Triclops! is a band which is not easy to dissect, and they are the first to admit they try to make music as uncomfortable as possible for themselves and others. Sounds come at you like darts from every direction at every conceivable speed and time. The guitar playing of Christian Beaulieu is a collage of sonic extremes, playing everything from surf rock to atmospheric dissonance in complete union with the drumming of Phil Becker. This duo is rounded out with the addition of Larry Boothroyd whose bass lines vary from self-sustaining open notes to spastic, driving rhythms. The last piece of this incredibly unique puzzle is John Geek whose vocal work deserves special mention. Drawing from influences that range from the likes of Jello Biafra (Dead Kennedys) to Mike Patton (Faith No More), he competitively holds up his end of the ‘unique/crazy’ contract that would likely be required to play in this band.
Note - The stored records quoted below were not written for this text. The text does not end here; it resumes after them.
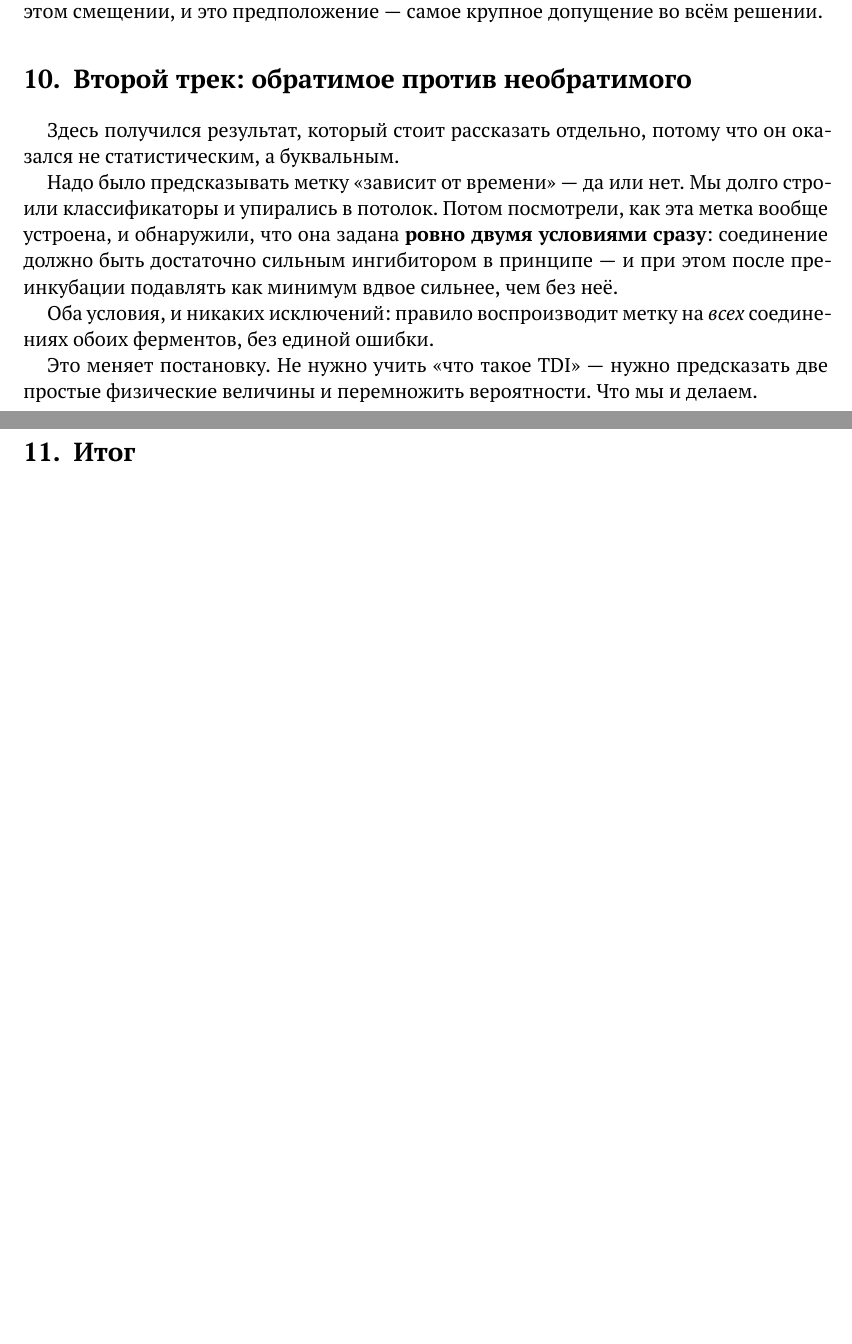
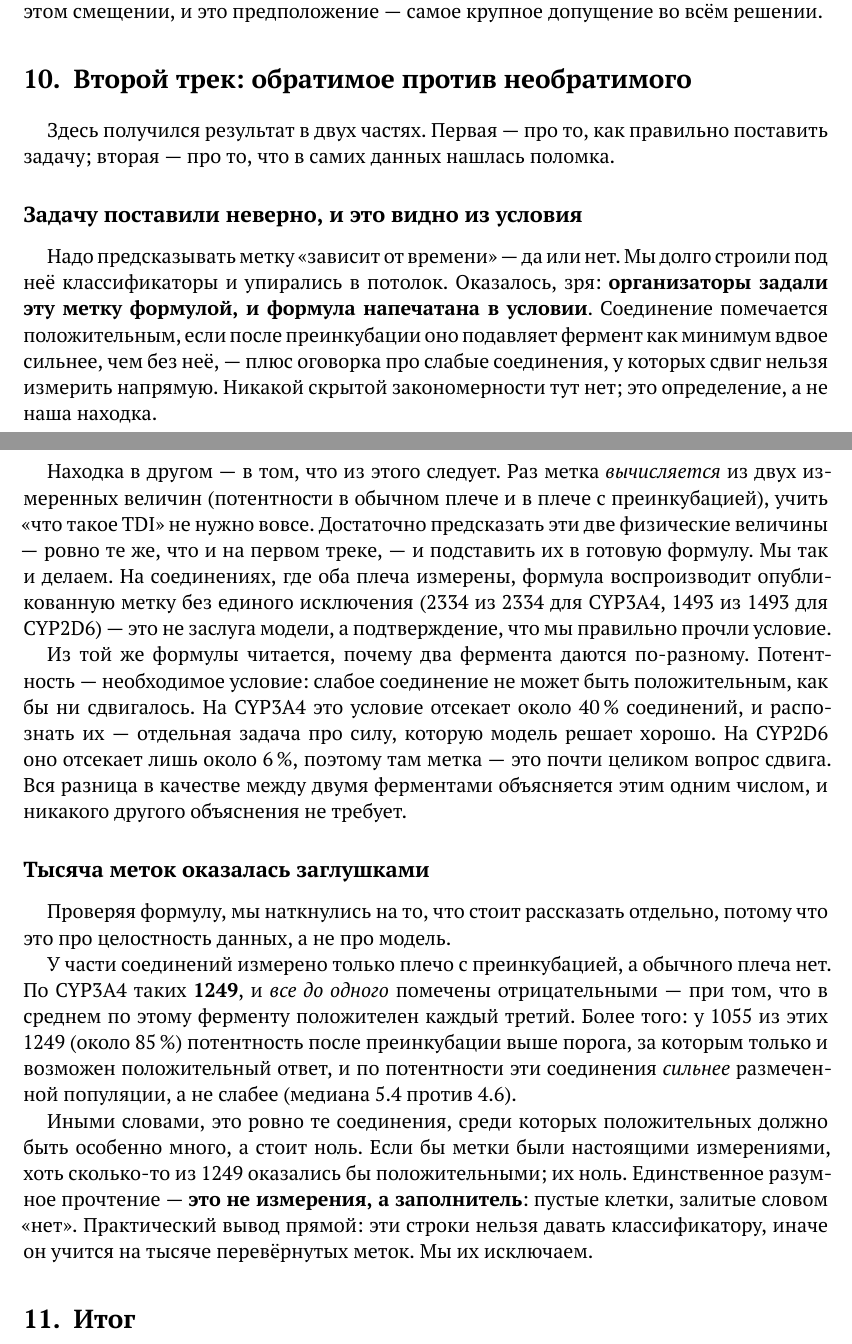
Before and after one commit to doctawho42/CYPChallenge, a LaTeX paper (docs/bio/bio.tex): two parts of pages 8 and 9 of 9, joined at a grey line, cut so that both start at the same text, the shorter picture padded with empty space. Compiled offline with XeLaTeX.

Commit message:
correct the TDI section: the conjunction is the published definition, not a discovery
A reader caught that the "we discovered is_TDI is a conjunction" framing was rediscovering
the organizers' own data dictionary. The tutorial README states the label definition
outright (line 41): positive means the TDI-arm IC50 shift exceeds 2-fold, including
inferred positives among low-activity compounds where the shift can't be measured. Both
conjuncts of src/tdi.py's folded rule map to that - Delta > log10 2 is the 2-fold shift,
pi_TDI > 4.301 is the inferred-positive clause - so the "exact on 2334/2334 and 1493/1493"
is confirmation that we transcribed a published formula correctly, not a finding. (The
journal itself never claimed otherwise - item 234's amendment already credits item 23, and
s10 calls it a composite rule computed from two measured values - only the bio doc's
"обнаружили, что она задана" overclaimed.)

The section is rewritten in two parts. First: the definition is published and composite,
so the real move is the reframe it licenses - don't learn a classifier, predict the two
physical quantities the formula takes and substitute. The "exact" reproduction is stated as
a read-the-conditions check, not a model result, and the CYP3A4-vs-CYP2D6 gap is explained
from the necessity of the potency term (strikes ~40% vs ~6%).

Second, a genuine finding that is NOT in the README: the label-integrity problem. On CYP3A4,
1249 rows have only the preincubation arm, all labeled negative, while the enzyme's base
rate is a third positive; 1055 of them (84.5%) sit above the potency threshold and are more
potent than the labeled population (median 5.4 vs 4.6). Zero positives among the compounds
most likely to be positive is a stub fill, not a measurement, and those rows must be kept
out of the classifier. Numbers re-measured from data/cyp-challenge-TRAIN_TDI.csv (s10 had
1048; actual gate-open is 1055).

Document goes from nine pages to ten.

```diff
--- a/docs/bio/bio.tex
+++ b/docs/bio/bio.tex
@@ -480,20 +480,49 @@ $\mu_e$, а зависимость $f_e$}.}}\end{center}
 
 \section{Второй трек: обратимое против необратимого}
 
-Здесь получился результат, который стоит рассказать отдельно, потому что он оказался не
-статистическим, а буквальным.
+Здесь получился результат в двух частях. Первая --- про то, как правильно поставить задачу;
+вторая --- про то, что в самих данных нашлась поломка.
 
-Надо было предсказывать метку «зависит от времени» --- да или нет. Мы долго строили
-классификаторы и упирались в потолок. Потом посмотрели, как эта метка вообще устроена, и
-обнаружили, что она задана \textbf{ровно двумя условиями сразу}: соединение должно быть
-достаточно сильным ингибитором в принципе --- и при этом после преинкубации подавлять как
-минимум вдвое сильнее, чем без неё.
+\subsection*{Задачу поставили неверно, и это видно из условия}
 
-Оба условия, и никаких исключений: правило воспроизводит метку на \emph{всех} соединениях
-обоих ферментов, без единой ошибки.
+Надо предсказывать метку «зависит от времени» --- да или нет. Мы долго строили под неё
+классификаторы и упирались в потолок. Оказалось, зря: \textbf{организаторы задали эту метку
+формулой, и формула напечатана в условии}. Соединение помечается положительным, если после
+преинкубации оно подавляет фермент как минимум вдвое сильнее, чем без неё, --- плюс оговорка про
+слабые соединения, у которых сдвиг нельзя измерить напрямую. Никакой скрытой закономерности тут
+нет; это определение, а не наша находка.
 
-Это меняет постановку. Не нужно учить «что такое TDI» --- нужно предсказать две простые
-физические величины и перемножить вероятности. Что мы и делаем.
+Находка в другом --- в том, что из этого следует. Раз метка \emph{вычисляется} из двух измеренных
+величин (потентности в обычном плече и в плече с преинкубацией), учить «что такое TDI» не нужно
+вовсе. Достаточно предсказать эти две физические величины --- ровно те же, что и на первом
+треке, --- и подставить их в готовую формулу. Мы так и делаем. На соединениях, где оба плеча
+измерены, формула воспроизводит опубликованную метку без единого исключения (2334 из 2334 для
+CYP3A4, 1493 из 1493 для CYP2D6) --- это не заслуга модели, а подтверждение, что мы правильно
+прочли условие.
+
+Из той же формулы читается, почему два фермента даются по-разному. Потентность --- необходимое
+условие: слабое соединение не может быть положительным, как бы ни сдвигалось. На CYP3A4 это
+условие отсекает около 40\,\% соединений, и распознать их --- отдельная задача про силу, которую
+модель решает хорошо. На CYP2D6 оно отсекает лишь около 6\,\%, поэтому там метка --- это почти
+целиком вопрос сдвига. Вся разница в качестве между двумя ферментами объясняется этим одним
+числом, и никакого другого объяснения не требует.
+
+\subsection*{Тысяча меток оказалась заглушками}
+
+Проверяя формулу, мы наткнулись на то, что стоит рассказать отдельно, потому что это про
+целостность данных, а не про модель.
+
+У части соединений измерено только плечо с преинкубацией, а обычного плеча нет. По CYP3A4 таких
+\textbf{1249}, и \emph{все до одного} помечены отрицательными --- при том, что в среднем по этому
+ферменту положителен каждый третий. Более того: у 1055 из этих 1249 (около 85\,\%) потентность
+после преинкубации выше порога, за которым только и возможен положительный ответ, и по потентности
+эти соединения \emph{сильнее} размеченной популяции, а не слабее (медиана 5.4 против 4.6).
+
+Иными словами, это ровно те соединения, среди которых положительных должно быть особенно много,
+а стоит ноль. Если бы метки были настоящими измерениями, хоть сколько-то из 1249 оказались бы
+положительными; их ноль. Единственное разумное прочтение --- \textbf{это не измерения, а
+заполнитель}: пустые клетки, залитые словом «нет». Практический вывод прямой: эти строки нельзя
+давать классификатору, иначе он учится на тысяче перевёрнутых меток. Мы их исключаем.
 
 \section{Итог}
 
```
Also changed, not shown: docs/bio/bio.pdf.
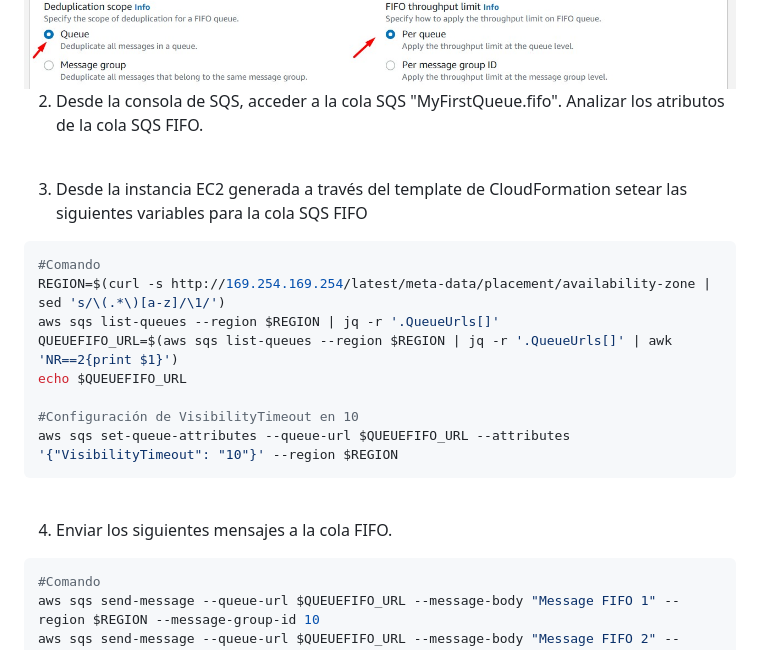
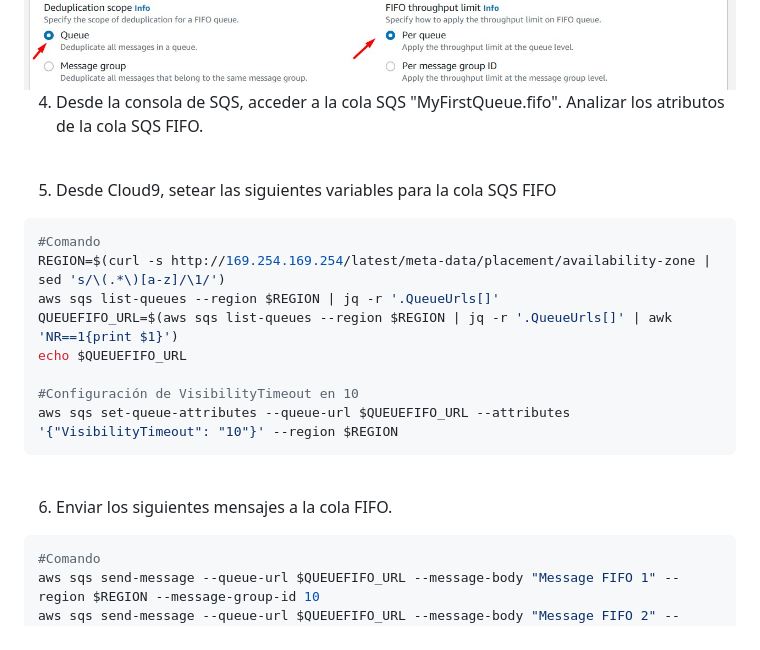
Before and after one commit to jbarreto7991/aws-solutionsarchitectassociate, a Markdown page: Lab-43/README-Lab43.md, the part around the change printed below. Drawn GitHub-style.

````diff
--- a/Lab-43/README-Lab43.md
+++ b/Lab-43/README-Lab43.md
@@ -45,17 +61,17 @@
 
 <br>
 
-2. Desde la consola de SQS, acceder a la cola SQS "MyFirstQueue.fifo". Analizar los atributos de la cola SQS FIFO.
+4. Desde la consola de SQS, acceder a la cola SQS "MyFirstQueue.fifo". Analizar los atributos de la cola SQS FIFO.
 
 <br>
 
-3. Desde la instancia EC2 generada a través del template de CloudFormation setear las siguientes variables para la cola SQS FIFO
+5. Desde Cloud9, setear las siguientes variables para la cola SQS FIFO
 
 ```bash
 #Comando
 REGION=$(curl -s http://169.254.169.254/latest/meta-data/placement/availability-zone | sed 's/\(.*\)[a-z]/\1/')
 aws sqs list-queues --region $REGION | jq -r '.QueueUrls[]'
-QUEUEFIFO_URL=$(aws sqs list-queues --region $REGION | jq -r '.QueueUrls[]' | awk 'NR==2{print $1}')
+QUEUEFIFO_URL=$(aws sqs list-queues --region $REGION | jq -r '.QueueUrls[]' | awk 'NR==1{print $1}')
 echo $QUEUEFIFO_URL
 
 #Configuración de VisibilityTimeout en 10
@@ -64,7 +80,7 @@ aws sqs set-queue-attributes --queue-url $QUEUEFIFO_URL --attributes '{"Visibili
 
 <br>
 
-4. Enviar los siguientes mensajes a la cola FIFO.
+6. Enviar los siguientes mensajes a la cola FIFO.
 
 ```bash
 #Comando
````
Also changed, not shown: other parts of Lab-43/README-Lab43.md (+49 -28 lines), Lab-43/images/Lab43_03.jpg (added).
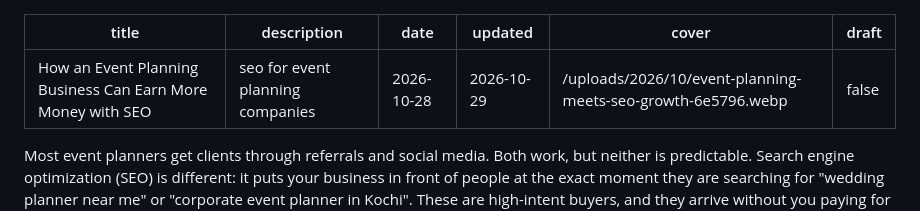
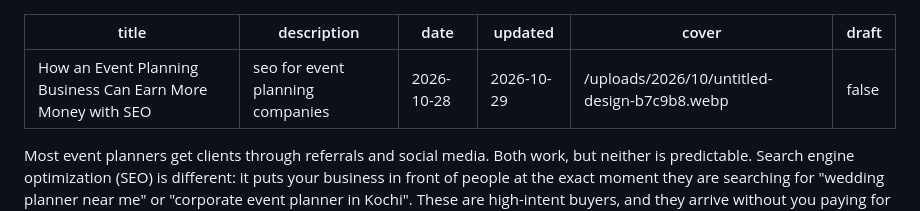
Before and after one commit to greatnessmedia109-art/real, a Markdown page: content/posts/how-an-event-planning-business-can-earn-more-money-with-seo.md, the part around the change. Rendered like a GitHub page.

Commit message:
Update post "How an Event Planning Business Can Earn More Money with SEO" (alkosmk via admin)

```diff
--- a/content/posts/how-an-event-planning-business-can-earn-more-money-with-seo.md
+++ b/content/posts/how-an-event-planning-business-can-earn-more-money-with-seo.md
@@ -3,7 +3,7 @@ title: How an Event Planning Business Can Earn More Money with SEO
 description: seo for event planning companies
 date: '2026-10-28'
 updated: '2026-10-29'
-cover: /uploads/2026/10/event-planning-meets-seo-growth-6e5796.webp
+cover: /uploads/2026/10/untitled-design-b7c9b8.webp
 draft: false
 ---
 Most event planners get clients through referrals and social media. Both work, but neither is predictable. Search engine optimization (SEO) is different: it puts your business in front of people at the exact moment they are searching for "wedding planner near me" or "corporate event planner in Kochi". These are high-intent buyers, and they arrive without you paying for every click.
```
Of the four songs I’d have to say the opener “Mi Plisboy” is my favorite track, beginning with rock and roll thunder ala surf rock style and plunging into the depths of space rock for the latter half of the song. The second song “Jewel of Oakland” is a juxtaposition of aggression and circus insanity. The EP’s heavy hitter comes on track three, as “Bug Bomb” is a ten minute song which visits every conceivable realm of the entity known as Triclops! At over ten minutes long the song meanders here and there but eventually ends even stronger than it started. “Salton” is the album’s shortest song and being a bit more streamlined then the other tracks it serves it purpose as the closer to Cafeteria Brutalia
Ultimately the music heard on this disk is aural equivalent of trying to dissect the meaning of life on a head full of narcotics. Yet, at the end of the 25 minutes all I could say was, “Please sir, may I have another?” And I did, over and over and over again. In fact, four straight listens and after all of this I still want another fix. Triclops! is a band worth watching…and most certainly deserves your attention.